Before and after images
== Segment start ==
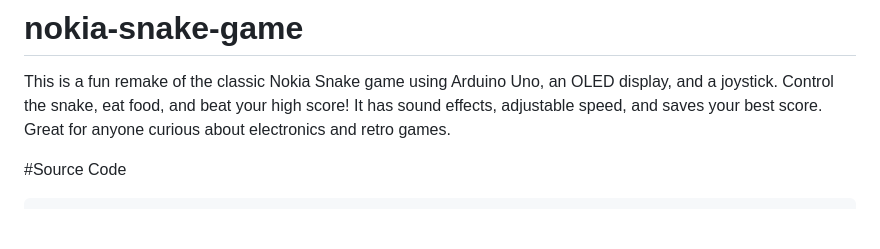
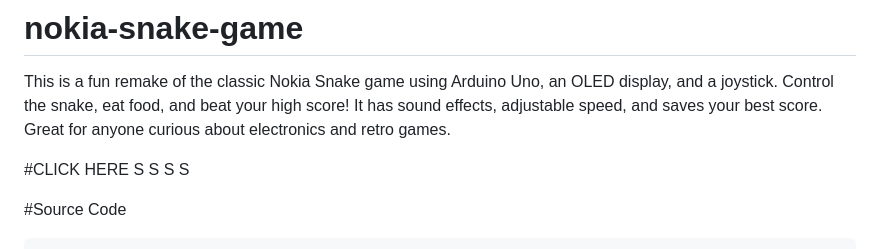
Before and after one commit to ShravanaHS/nokia-snake-game, a Markdown page: README.md, the part around the change. Rendered like a GitHub page; blank space fills up the shorter version.

```diff
--- a/README.md
+++ b/README.md
@@ -2,7 +2,11 @@
 This is a fun remake of the classic Nokia Snake game using Arduino Uno, an OLED display, and a joystick. Control the snake, eat food, and beat your high score! It has sound effects, adjustable speed, and saves your best score. Great for anyone curious about electronics and retro games.
 
 
-
+#CLICK HERE
+S
+S
+S
+S
 
 
 
```
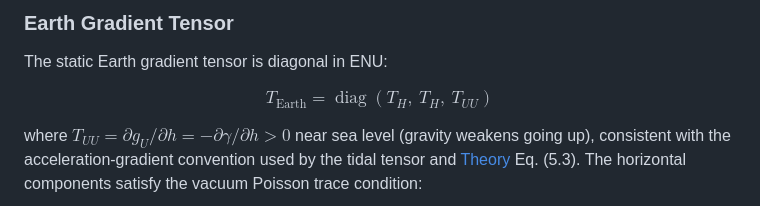
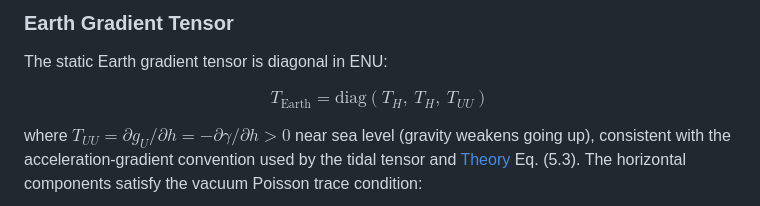
Before and after one commit to hyperion-git/pytheas, a Markdown page: doc/implementation.md, the part around the change. Drawn GitHub-style.

```diff
--- a/doc/implementation.md
+++ b/doc/implementation.md
@@ -246,7 +246,7 @@ Rank-2 tensors transform as $T_\text{ENU} = R\,T_\text{ECEF}\,R^T$.
 
 The static Earth gradient tensor is diagonal in ENU:
 
-$$T_\text{Earth} = \operatorname{diag}(T_H,\ T_H,\ T_{UU})$$
+$$T_\text{Earth} = \mathrm{diag}(T_H,\ T_H,\ T_{UU})$$
 
 where $T_{UU} = \partial g_U/\partial h = -\partial\gamma/\partial h > 0$ near sea level (gravity weakens going up), consistent with the acceleration-gradient convention used by the tidal tensor and [Theory](theory.md) Eq. (5.3).  The horizontal components satisfy the vacuum Poisson trace condition:
 
```
Also changed, not shown: doc/theory.md (+4 -4 lines).
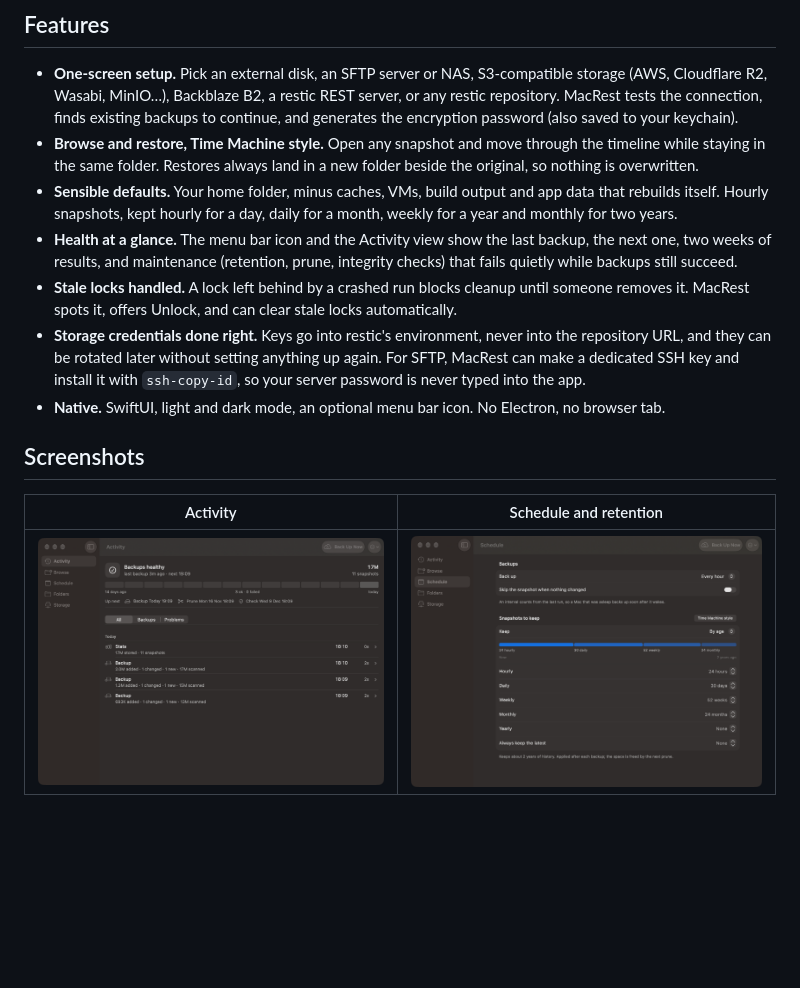
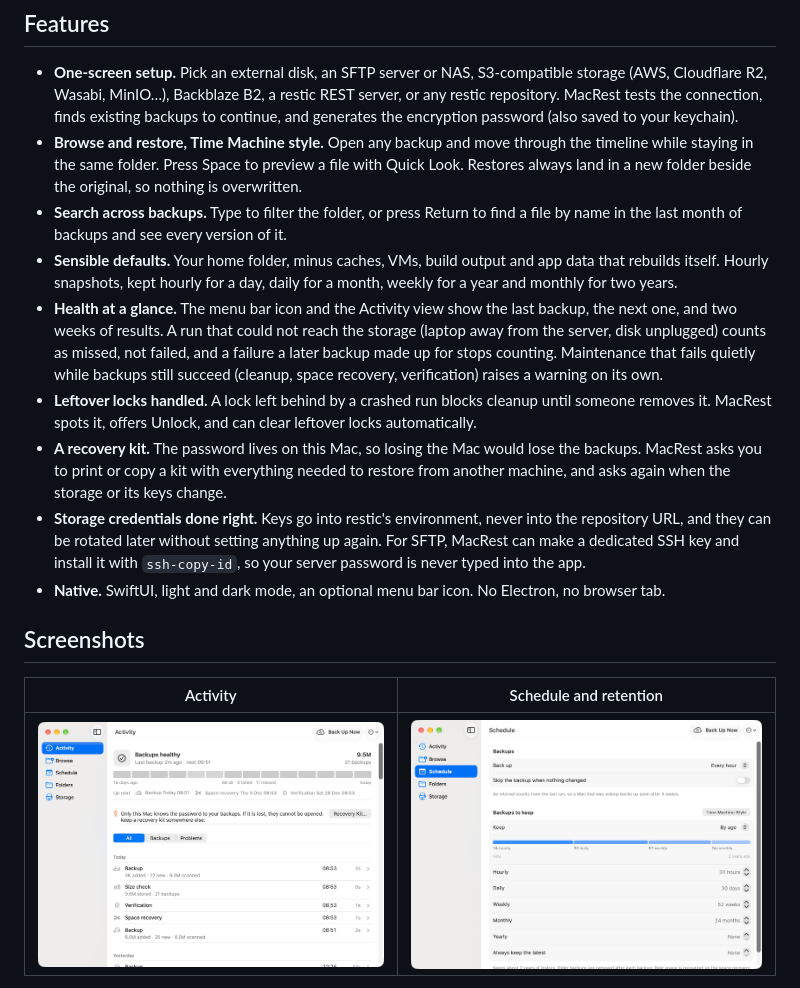
Before and after one commit to nchourrout/macrest, a Markdown page: README.md, the part around one of its changes. Rendered like a GitHub page; pictures changed too: docs/screenshots/activity.png, docs/screenshots/schedule.png; blank space fills up the shorter version.

```diff
--- a/README.md
+++ b/README.md
@@ -26,10 +26,12 @@ MacRest is the Mac app on top: install it, choose where the backups go, and you'
 ## Features
 
 - **One-screen setup.** Pick an external disk, an SFTP server or NAS, S3-compatible storage (AWS, Cloudflare R2, Wasabi, MinIO…), Backblaze B2, a restic REST server, or any restic repository. MacRest tests the connection, finds existing backups to continue, and generates the encryption password (also saved to your keychain).
-- **Browse and restore, Time Machine style.** Open any snapshot and move through the timeline while staying in the same folder. Restores always land in a new folder beside the original, so nothing is overwritten.
+- **Browse and restore, Time Machine style.** Open any backup and move through the timeline while staying in the same folder. Press Space to preview a file with Quick Look. Restores always land in a new folder beside the original, so nothing is overwritten.
+- **Search across backups.** Type to filter the folder, or press Return to find a file by name in the last month of backups and see every version of it.
 - **Sensible defaults.** Your home folder, minus caches, VMs, build output and app data that rebuilds itself. Hourly snapshots, kept hourly for a day, daily for a month, weekly for a year and monthly for two years.
-- **Health at a glance.** The menu bar icon and the Activity view show the last backup, the next one, two weeks of results, and maintenance (retention, prune, integrity checks) that fails quietly while backups still succeed.
-- **Stale locks handled.** A lock left behind by a crashed run blocks cleanup until someone removes it. MacRest spots it, offers Unlock, and can clear stale locks automatically.
+- **Health at a glance.** The menu bar icon and the Activity view show the last backup, the next one, and two weeks of results. A run that could not reach the storage (laptop away from the server, disk unplugged) counts as missed, not failed, and a failure a later backup made up for stops counting. Maintenance that fails quietly while backups still succeed (cleanup, space recovery, verification) raises a warning on its own.
+- **Leftover locks handled.** A lock left behind by a crashed run blocks cleanup until someone removes it. MacRest spots it, offers Unlock, and can clear leftover locks automatically.
+- **A recovery kit.** The password lives on this Mac, so losing the Mac would lose the backups. MacRest asks you to print or copy a kit with everything needed to restore from another machine, and asks again when the storage or its keys change.
 - **Storage credentials done right.** Keys go into restic's environment, never into the repository URL, and they can be rotated later without setting anything up again. For SFTP, MacRest can make a dedicated SSH key and install it with `ssh-copy-id`, so your server password is never typed into the app.
 - **Native.** SwiftUI, light and dark mode, an optional menu bar icon. No Electron, no browser tab.
 
```
Also changed, not shown: other parts of README.md (+9 -4 lines), docs/screenshots/browse.png, docs/screenshots/menu-dark.png, docs/screenshots/menu-light.png, docs/screenshots/setup.png.
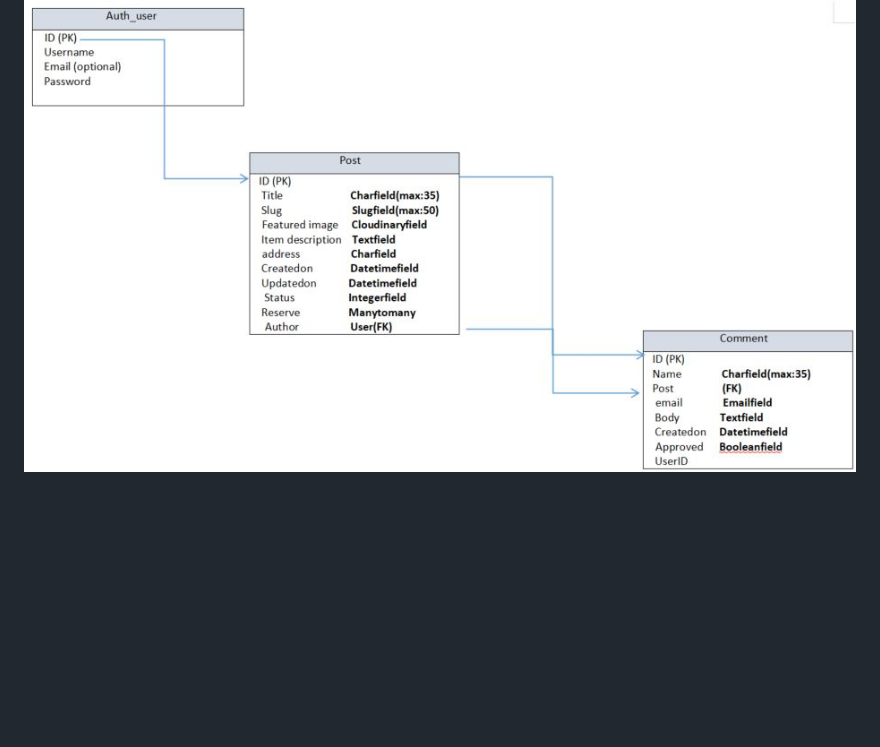
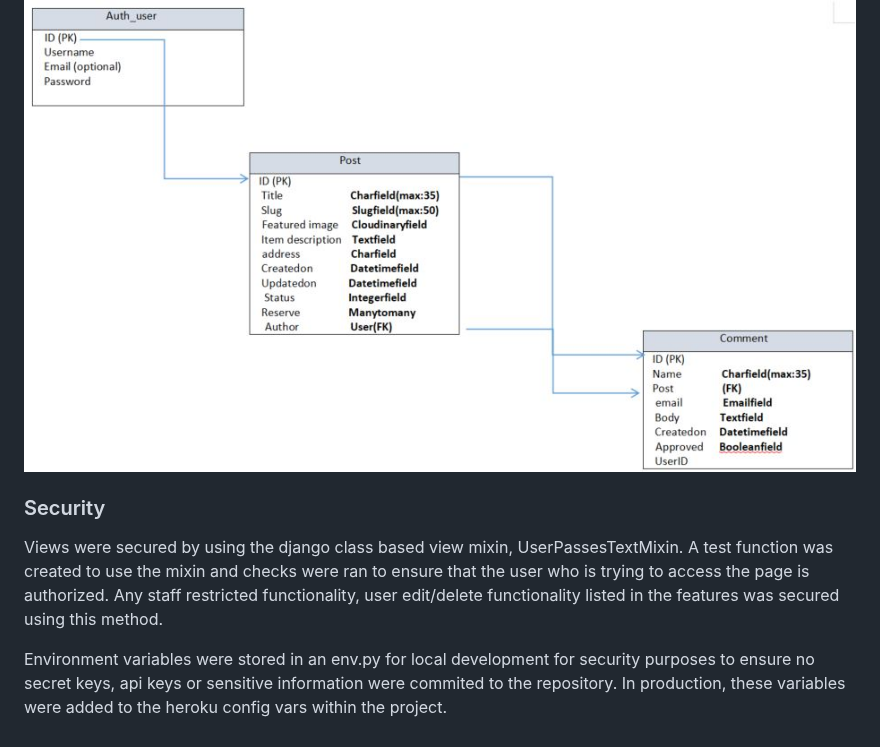
Before and after one commit to samuelandersoncodes/save-food, a Markdown page: README.md, the part around the change. GitHub-like rendering; blank space fills up the shorter version.

Commit message:
docs: Add security implementation

```diff
--- a/README.md
+++ b/README.md
@@ -488,3 +488,9 @@ Postings are related to the author (user) by a Foreign Key which allows the user
 The entity relationship diagram below shows the schemas for each of the models and how they are related.
 
 ![Entity Relationship Diagram](docs/readme_images/database-d.JPG)
+
+### Security
+
+Views were secured by using the django class based view mixin, UserPassesTextMixin. A test function was created to use the mixin and checks were ran to ensure that the user who is trying to access the page is authorized. Any staff restricted functionality, user edit/delete functionality listed in the features was secured using this method.
+
+Environment variables were stored in an env.py for local development for security purposes to ensure no secret keys, api keys or sensitive information were commited to the repository. In production, these variables were added to the heroku config vars within the project.
```
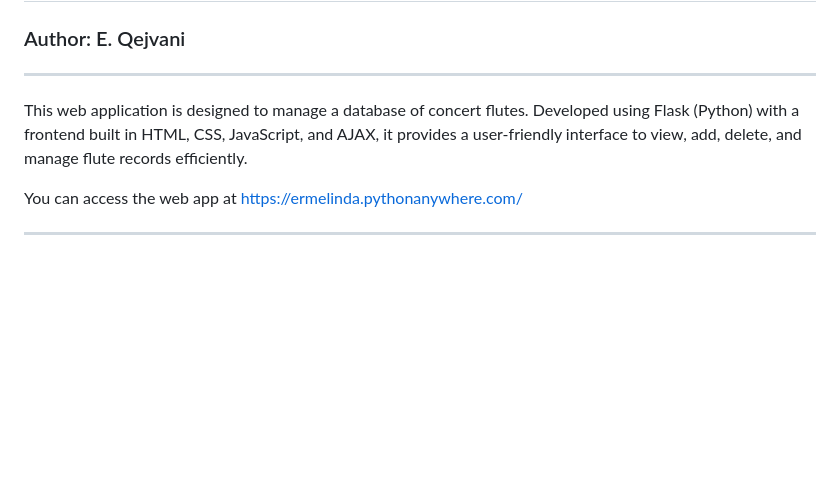
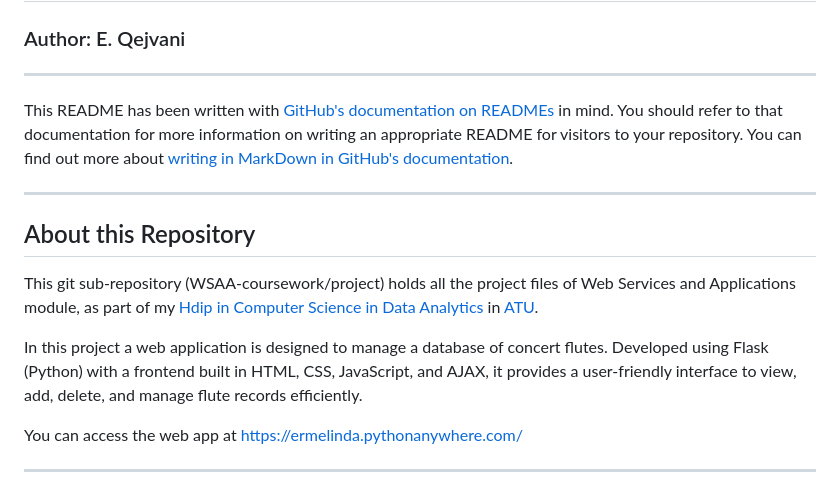
Before and after one commit to ermelinda-q/WSAA-coursework, a Markdown page: project/README.md, the part around the change. Rendered like a GitHub page; blank space fills up the shorter version.

Commit message:
adding about section to the projects readme

```diff
--- a/project/README.md
+++ b/project/README.md
@@ -3,8 +3,16 @@
 ### Author: E. Qejvani
 
 ***
+This README has been written with [GitHub's documentation on READMEs](https://docs.github.com/en/repositories/managing-your-repositorys-settings-and-features/customizing-your-repository/about-readmes) in mind.
+You should refer to that documentation for more information on writing an appropriate README for visitors to your repository.
+You can find out more about [writing in MarkDown in GitHub's documentation](https://docs.github.com/en/get-started/writing-on-github/getting-started-with-writing-and-formatting-on-github/basic-writing-and-formatting-syntax).
 
-This web application is designed to manage a database of concert flutes. Developed using Flask (Python) with a frontend built in HTML, CSS, JavaScript, and AJAX, it provides a user-friendly interface to view, add, delete, and manage flute records efficiently.
+***
+## About this Repository
+
+This git sub-repository (WSAA-coursework/project) holds all the project files of Web Services and Applications module, as part of my [Hdip in Computer Science in Data Analytics](https://www.atu.ie/courses/higher-diploma-in-science-data-analytics#:~:text=You%20are%20a%20Level%208,topics%20in%20your%20original%20degree) in [ATU](https://www.atu.ie/).
+
+In this project a web application is designed to manage a database of concert flutes. Developed using Flask (Python) with a frontend built in HTML, CSS, JavaScript, and AJAX, it provides a user-friendly interface to view, add, delete, and manage flute records efficiently.
 
 You can access the web app at https://ermelinda.pythonanywhere.com/
 
```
== Segment end ==
### ACTIVITY
Every entry belongs in the answer exactly as written, but no picture does.

### RESPONSE TO THIS EXERCISE
Before and after one commit to ShravanaHS/nokia-snake-game, a Markdown page: README.md, the part around the change. Rendered like a GitHub page; blank space fills up the shorter version.

```diff
--- a/README.md
+++ b/README.md
@@ -2,7 +2,11 @@
 This is a fun remake of the classic Nokia Snake game using Arduino Uno, an OLED display, and a joystick. Control the snake, eat food, and beat your high score! It has sound effects, adjustable speed, and saves your best score. Great for anyone curious about electronics and retro games.
 
 
-
+#CLICK HERE
+S
+S
+S
+S
 
 
 
```
Before and after one commit to hyperion-git/pytheas, a Markdown page: doc/implementation.md, the part around the change. Drawn GitHub-style.

```diff
--- a/doc/implementation.md
+++ b/doc/implementation.md
@@ -246,7 +246,7 @@ Rank-2 tensors transform as $T_\text{ENU} = R\,T_\text{ECEF}\,R^T$.
 
 The static Earth gradient tensor is diagonal in ENU:
 
-$$T_\text{Earth} = \operatorname{diag}(T_H,\ T_H,\ T_{UU})$$
+$$T_\text{Earth} = \mathrm{diag}(T_H,\ T_H,\ T_{UU})$$
 
 where $T_{UU} = \partial g_U/\partial h = -\partial\gamma/\partial h > 0$ near sea level (gravity weakens going up), consistent with the acceleration-gradient convention used by the tidal tensor and [Theory](theory.md) Eq. (5.3).  The horizontal components satisfy the vacuum Poisson trace condition:
 
```
Also changed, not shown: doc/theory.md (+4 -4 lines).
Before and after one commit to nchourrout/macrest, a Markdown page: README.md, the part around one of its changes. Rendered like a GitHub page; pictures changed too: docs/screenshots/activity.png, docs/screenshots/schedule.png; blank space fills up the shorter version.

```diff
--- a/README.md
+++ b/README.md
@@ -26,10 +26,12 @@ MacRest is the Mac app on top: install it, choose where the backups go, and you'
 ## Features
 
 - **One-screen setup.** Pick an external disk, an SFTP server or NAS, S3-compatible storage (AWS, Cloudflare R2, Wasabi, MinIO…), Backblaze B2, a restic REST server, or any restic repository. MacRest tests the connection, finds existing backups to continue, and generates the encryption password (also saved to your keychain).
-- **Browse and restore, Time Machine style.** Open any snapshot and move through the timeline while staying in the same folder. Restores always land in a new folder beside the original, so nothing is overwritten.
+- **Browse and restore, Time Machine style.** Open any backup and move through the timeline while staying in the same folder. Press Space to preview a file with Quick Look. Restores always land in a new folder beside the original, so nothing is overwritten.
+- **Search across backups.** Type to filter the folder, or press Return to find a file by name in the last month of backups and see every version of it.
 - **Sensible defaults.** Your home folder, minus caches, VMs, build output and app data that rebuilds itself. Hourly snapshots, kept hourly for a day, daily for a month, weekly for a year and monthly for two years.
-- **Health at a glance.** The menu bar icon and the Activity view show the last backup, the next one, two weeks of results, and maintenance (retention, prune, integrity checks) that fails quietly while backups still succeed.
-- **Stale locks handled.** A lock left behind by a crashed run blocks cleanup until someone removes it. MacRest spots it, offers Unlock, and can clear stale locks automatically.
+- **Health at a glance.** The menu bar icon and the Activity view show the last backup, the next one, and two weeks of results. A run that could not reach the storage (laptop away from the server, disk unplugged) counts as missed, not failed, and a failure a later backup made up for stops counting. Maintenance that fails quietly while backups still succeed (cleanup, space recovery, verification) raises a warning on its own.
+- **Leftover locks handled.** A lock left behind by a crashed run blocks cleanup until someone removes it. MacRest spots it, offers Unlock, and can clear leftover locks automatically.
+- **A recovery kit.** The password lives on this Mac, so losing the Mac would lose the backups. MacRest asks you to print or copy a kit with everything needed to restore from another machine, and asks again when the storage or its keys change.
 - **Storage credentials done right.** Keys go into restic's environment, never into the repository URL, and they can be rotated later without setting anything up again. For SFTP, MacRest can make a dedicated SSH key and install it with `ssh-copy-id`, so your server password is never typed into the app.
 - **Native.** SwiftUI, light and dark mode, an optional menu bar icon. No Electron, no browser tab.
 
```
Also changed, not shown: other parts of README.md (+9 -4 lines), docs/screenshots/browse.png, docs/screenshots/menu-dark.png, docs/screenshots/menu-light.png, docs/screenshots/setup.png.
Before and after one commit to samuelandersoncodes/save-food, a Markdown page: README.md, the part around the change. GitHub-like rendering; blank space fills up the shorter version.

Commit message:
docs: Add security implementation

```diff
--- a/README.md
+++ b/README.md
@@ -488,3 +488,9 @@ Postings are related to the author (user) by a Foreign Key which allows the user
 The entity relationship diagram below shows the schemas for each of the models and how they are related.
 
 ![Entity Relationship Diagram](docs/readme_images/database-d.JPG)
+
+### Security
+
+Views were secured by using the django class based view mixin, UserPassesTextMixin. A test function was created to use the mixin and checks were ran to ensure that the user who is trying to access the page is authorized. Any staff restricted functionality, user edit/delete functionality listed in the features was secured using this method.
+
+Environment variables were stored in an env.py for local development for security purposes to ensure no secret keys, api keys or sensitive information were commited to the repository. In production, these variables were added to the heroku config vars within the project.
```
Before and after one commit to ermelinda-q/WSAA-coursework, a Markdown page: project/README.md, the part around the change. Rendered like a GitHub page; blank space fills up the shorter version.

Commit message:
adding about section to the projects readme

```diff
--- a/project/README.md
+++ b/project/README.md
@@ -3,8 +3,16 @@
 ### Author: E. Qejvani
 
 ***
+This README has been written with [GitHub's documentation on READMEs](https://docs.github.com/en/repositories/managing-your-repositorys-settings-and-features/customizing-your-repository/about-readmes) in mind.
+You should refer to that documentation for more information on writing an appropriate README for visitors to your repository.
+You can find out more about [writing in MarkDown in GitHub's documentation](https://docs.github.com/en/get-started/writing-on-github/getting-started-with-writing-and-formatting-on-github/basic-writing-and-formatting-syntax).
 
-This web application is designed to manage a database of concert flutes. Developed using Flask (Python) with a frontend built in HTML, CSS, JavaScript, and AJAX, it provides a user-friendly interface to view, add, delete, and manage flute records efficiently.
+***
+## About this Repository
+
+This git sub-repository (WSAA-coursework/project) holds all the project files of Web Services and Applications module, as part of my [Hdip in Computer Science in Data Analytics](https://www.atu.ie/courses/higher-diploma-in-science-data-analytics#:~:text=You%20are%20a%20Level%208,topics%20in%20your%20original%20degree) in [ATU](https://www.atu.ie/).
+
+In this project a web application is designed to manage a database of concert flutes. Developed using Flask (Python) with a frontend built in HTML, CSS, JavaScript, and AJAX, it provides a user-friendly interface to view, add, delete, and manage flute records efficiently.
 
 You can access the web app at https://ermelinda.pythonanywhere.com/
 
```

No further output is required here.